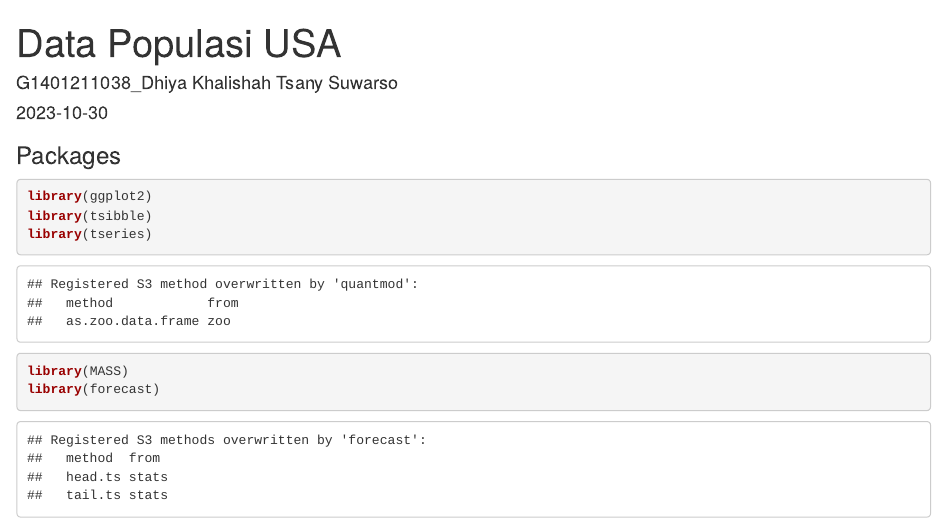
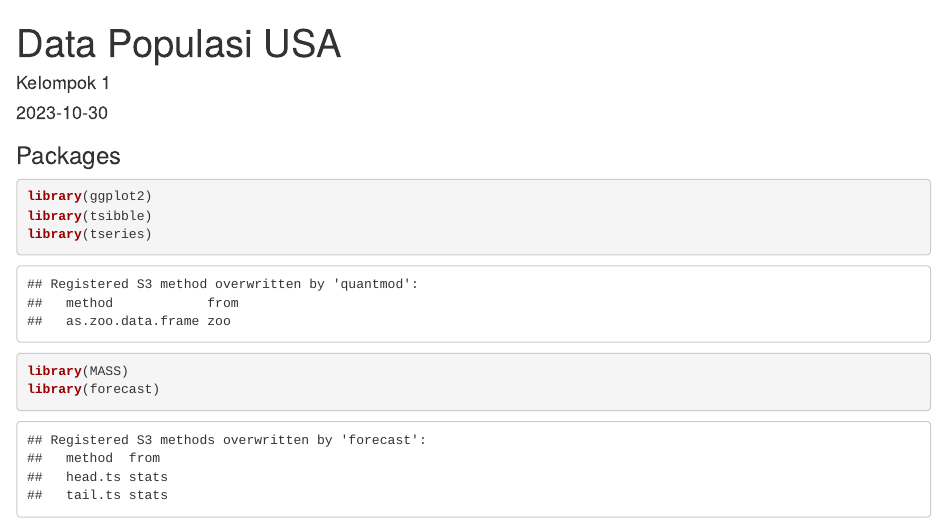
Before and after one commit to Windi82/MPDWP1, an R Markdown document (Tugas Kelompok/Tugas Kelompok 1 MPDW.Rmd): the page in a window 1100 px wide, from its top. Rendered offline with R 4.5, knitr and Pandoc, with nearby package versions; some code elsewhere in the file could not run offline.

Commit message:
Update Tugas Kelompok 1 MPDW.Rmd

```diff
--- a/Tugas Kelompok/Tugas Kelompok 1 MPDW.Rmd
+++ b/Tugas Kelompok/Tugas Kelompok 1 MPDW.Rmd
@@ -1,6 +1,6 @@
 ---
 title: "Data Populasi USA"
-author: "G1401211038_Dhiya Khalishah Tsany Suwarso"
+author: "Kelompok 1"
 date: "2023-10-30"
 output: html_document
 ---
```
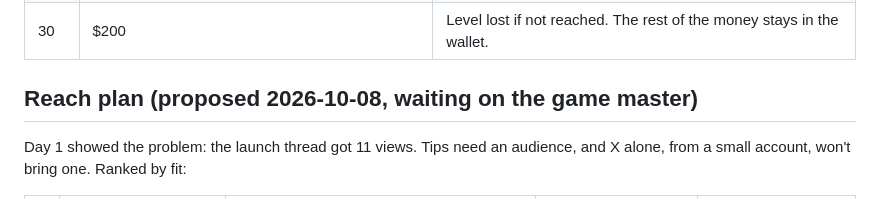
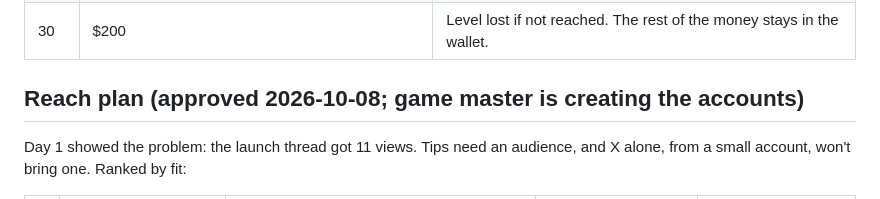
Before and after one commit to Frestina/wallet-game, a Markdown page: STRATEGY.md, the part around the change. Drawn GitHub-style.

```diff
--- a/STRATEGY.md
+++ b/STRATEGY.md
@@ -56,7 +56,7 @@ after the level, win or lose, so I won't throw away $150 for a shot at $200.
 | 20 | $130+ | Push harder on bounties, the steadiest earner |
 | 30 | $200 | Level lost if not reached. The rest of the money stays in the wallet. |
 
-## Reach plan (proposed 2026-10-08, waiting on the game master)
+## Reach plan (approved 2026-10-08; game master is creating the accounts)
 
 Day 1 showed the problem: the launch thread got 11 views. Tips need an
 audience, and X alone, from a small account, won't bring one. Ranked by fit:
```
Also changed, not shown: LOGBOOK.md (+5 -1 lines), posts/farcaster-launch.md (added, +27 -0 lines).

○ ○ ○ ○

Reproduce each line of the records exactly and exclude any images.

Before and after one commit to Windi82/MPDWP1, an R Markdown document (Tugas Kelompok/Tugas Kelompok 1 MPDW.Rmd): the page in a window 1100 px wide, from its top. Rendered offline with R 4.5, knitr and Pandoc, with nearby package versions; some code elsewhere in the file could not run offline.

Commit message:
Update Tugas Kelompok 1 MPDW.Rmd

```diff
--- a/Tugas Kelompok/Tugas Kelompok 1 MPDW.Rmd
+++ b/Tugas Kelompok/Tugas Kelompok 1 MPDW.Rmd
@@ -1,6 +1,6 @@
 ---
 title: "Data Populasi USA"
-author: "G1401211038_Dhiya Khalishah Tsany Suwarso"
+author: "Kelompok 1"
 date: "2023-10-30"
 output: html_document
 ---
```
Before and after one commit to Frestina/wallet-game, a Markdown page: STRATEGY.md, the part around the change. Drawn GitHub-style.

```diff
--- a/STRATEGY.md
+++ b/STRATEGY.md
@@ -56,7 +56,7 @@ after the level, win or lose, so I won't throw away $150 for a shot at $200.
 | 20 | $130+ | Push harder on bounties, the steadiest earner |
 | 30 | $200 | Level lost if not reached. The rest of the money stays in the wallet. |
 
-## Reach plan (proposed 2026-10-08, waiting on the game master)
+## Reach plan (approved 2026-10-08; game master is creating the accounts)
 
 Day 1 showed the problem: the launch thread got 11 views. Tips need an
 audience, and X alone, from a small account, won't bring one. Ranked by fit:
```
Also changed, not shown: LOGBOOK.md (+5 -1 lines), posts/farcaster-launch.md (added, +27 -0 lines).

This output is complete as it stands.